“So it was a very good day for the Constitution, not such a great day for Donald Trump, because McConnell and others criticized him. Look, the reason that they went for witnesses is they counted the votes. They saw that McConnell said he was going to vote to acquit, so they threw a Hail Mary, and it backfired, caused a fumble in the end zone. It totally backfired, because the Trump team said, all right, you call one witness, we'll call 90. We'll have depositions. This trial will never be over,” he said.
“So they backed away and allowed for just a stipulation to go in on a hearsay statement. The result was the right result yesterday, and it was a very, very good day for the Constitution,” Dershowitz added.
Bartiromo asked Rep. Jim Jordan (R-Ohio) why the Democrats pulled back after the witness vote and whether they were afraid that the Trump team would call House Speaker Nancy Pelosi (D-Calif.).
“That's exactly why they pulled back, because our side would have called the sergeant of arms. We would have called Officer [Steven] Sund, the former head of the Capitol Hill Police. We would have called Speaker Pelosi, because, ultimately, she's the person in charge at Capitol Hill. She's the speaker of the House, and she's in charge of everything on Capitol Hill,” Jordan said.

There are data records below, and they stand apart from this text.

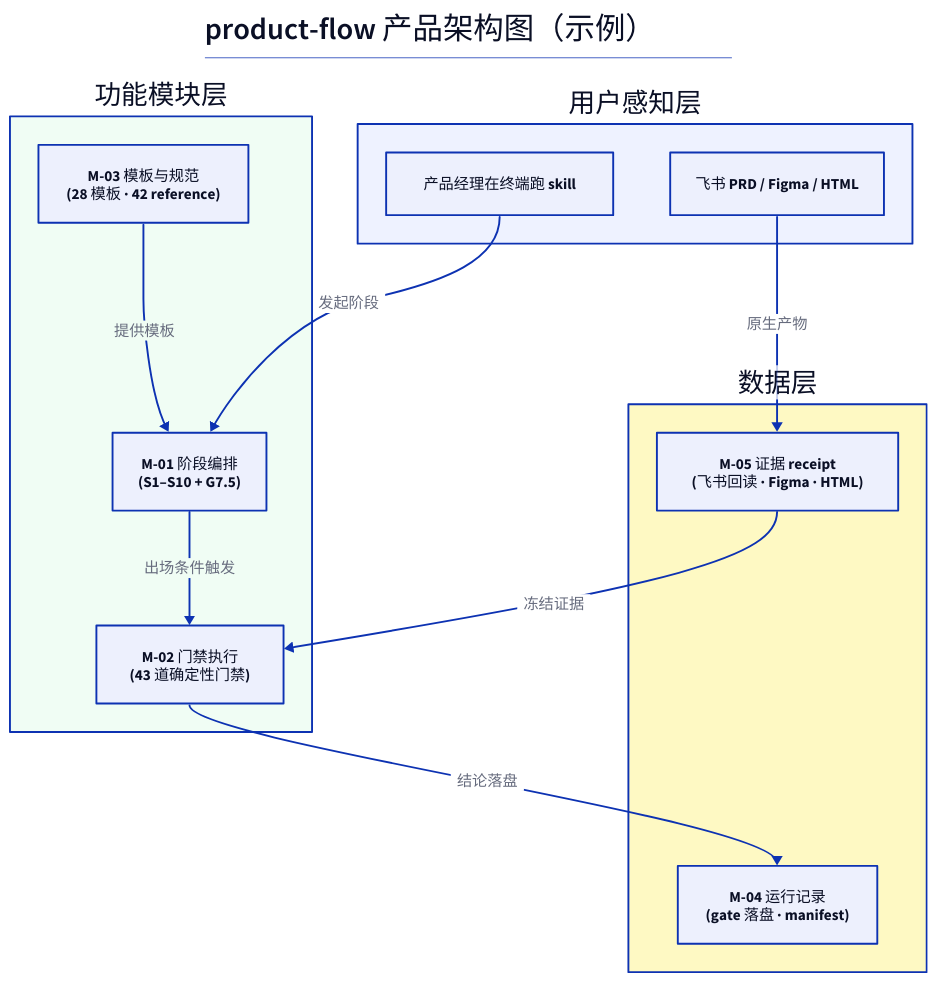
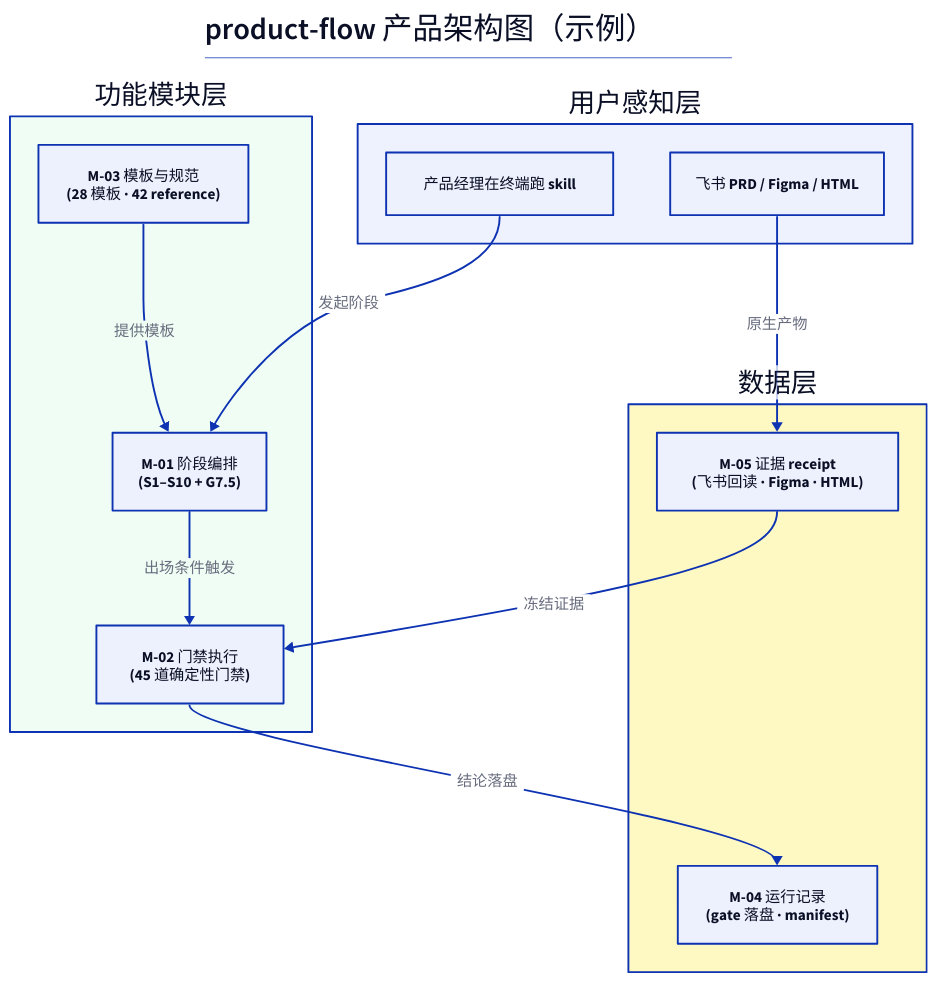
Before and after one commit to songyang753-cloud/sybuilder: the diagram in skills/product-flow/templates/diagrams/product-architecture.example.d2, drawn with D2. The commit also changed 171 other files, not shown here.

```diff
--- a/skills/product-flow/templates/diagrams/product-architecture.example.d2
+++ b/skills/product-flow/templates/diagrams/product-architecture.example.d2
@@ -1,24 +1,24 @@
 title: |md # product-flow 产品架构图（示例） | {near: top-center}
 
 用户感知层: {
   style.fill: "#EEF2FF"
   CLI: "产品经理在终端跑 skill"
   DOC: "飞书 PRD / Figma / HTML"
 }
 功能模块层: {
   style.fill: "#F0FDF4"
   M-01: "M-01 阶段编排\n(S1–S10 + G7.5)"
-  M-02: "M-02 门禁执行\n(43 道确定性门禁)"
+  M-02: "M-02 门禁执行\n(45 道确定性门禁)"
   M-03: "M-03 模板与规范\n(28 模板 · 42 reference)"
 }
 数据层: {
   style.fill: "#FEF9C3"
   M-04: "M-04 运行记录\n(gate 落盘 · manifest)"
   M-05: "M-05 证据 receipt\n(飞书回读 · Figma · HTML)"
 }
 用户感知层.CLI -> 功能模块层.M-01: 发起阶段
 功能模块层.M-01 -> 功能模块层.M-02: 出场条件触发
 功能模块层.M-02 -> 数据层.M-04: 结论落盘
 功能模块层.M-03 -> 功能模块层.M-01: 提供模板
 数据层.M-05 -> 功能模块层.M-02: 冻结证据
 用户感知层.DOC -> 数据层.M-05: 原生产物
```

“Look, Maria, there are some key facts that the Democrats didn't want to talk about like the fact that the pipe bombs were discovered before the president's speech, like the fact that the FBI knew there was a planned attack, like the fact that the president said peacefully and patriotically make your voices heard, and maybe most important was that Officer Sund had asked for the National Guard to be present there beforehand,” he said.
“So the reason they pulled back was we were going to call those witnesses, and I would agree in part with Mr. Dershowitz. It was a great day for President Trump and a great day for the Constitution. Both were true. How can you impeach somebody for engaging in speech protected by the Constitution as a private citizen?” the congressman said.
“So engaging in speech protected by the Constitution, the very document we're, we take an oath to uphold. That's what the Democrats attempted to undo. So I think it was a good day for the Constitution and a good day for President Trump and the 74 million people who support him,” Jordan added.